**What the task requires**
Exactly the lines from the one with "sim vs question]" to the end of the entries should appear in your answer, retyped word for word.

**Records to process**
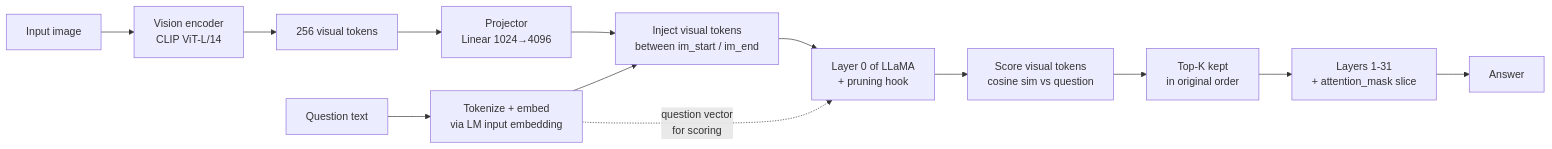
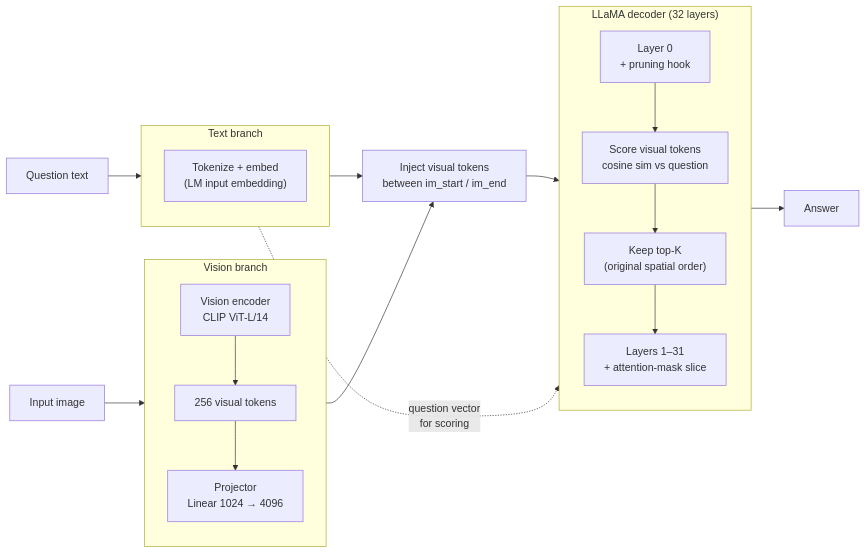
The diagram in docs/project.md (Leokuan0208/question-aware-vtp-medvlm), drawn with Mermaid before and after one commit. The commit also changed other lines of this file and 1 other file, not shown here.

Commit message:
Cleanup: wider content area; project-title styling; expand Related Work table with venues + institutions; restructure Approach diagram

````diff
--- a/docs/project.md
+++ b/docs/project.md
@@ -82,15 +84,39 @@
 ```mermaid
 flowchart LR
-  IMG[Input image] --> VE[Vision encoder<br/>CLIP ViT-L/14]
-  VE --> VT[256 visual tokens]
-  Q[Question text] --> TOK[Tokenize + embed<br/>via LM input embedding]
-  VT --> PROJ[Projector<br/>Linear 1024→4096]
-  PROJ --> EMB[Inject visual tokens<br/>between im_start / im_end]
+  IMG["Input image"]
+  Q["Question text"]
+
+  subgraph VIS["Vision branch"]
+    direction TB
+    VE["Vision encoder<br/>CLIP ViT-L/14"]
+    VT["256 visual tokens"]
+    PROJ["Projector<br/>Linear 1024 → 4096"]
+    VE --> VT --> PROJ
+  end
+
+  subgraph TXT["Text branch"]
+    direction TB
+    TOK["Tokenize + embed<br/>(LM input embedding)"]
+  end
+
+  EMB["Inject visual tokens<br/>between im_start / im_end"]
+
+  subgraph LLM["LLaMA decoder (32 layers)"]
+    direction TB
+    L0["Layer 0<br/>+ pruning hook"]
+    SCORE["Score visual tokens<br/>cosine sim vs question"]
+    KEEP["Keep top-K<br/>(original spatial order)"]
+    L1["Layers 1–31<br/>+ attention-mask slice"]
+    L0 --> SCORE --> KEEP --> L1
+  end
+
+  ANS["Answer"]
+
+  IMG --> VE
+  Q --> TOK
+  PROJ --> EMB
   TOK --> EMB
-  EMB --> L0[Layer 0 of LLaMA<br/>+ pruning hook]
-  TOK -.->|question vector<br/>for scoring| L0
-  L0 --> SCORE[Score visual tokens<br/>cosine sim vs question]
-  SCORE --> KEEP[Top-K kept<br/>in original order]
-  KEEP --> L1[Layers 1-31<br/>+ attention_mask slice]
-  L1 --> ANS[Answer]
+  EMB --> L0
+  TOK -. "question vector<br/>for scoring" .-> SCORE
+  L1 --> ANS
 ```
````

**Answer to the exercise**
-  L0 --> SCORE[Score visual tokens<br/>cosine sim vs question]
-  SCORE --> KEEP[Top-K kept<br/>in original order]
-  KEEP --> L1[Layers 1-31<br/>+ attention_mask slice]
-  L1 --> ANS[Answer]
+  EMB --> L0
+  TOK -. "question vector<br/>for scoring" .-> SCORE
+  L1 --> ANS
 ```
````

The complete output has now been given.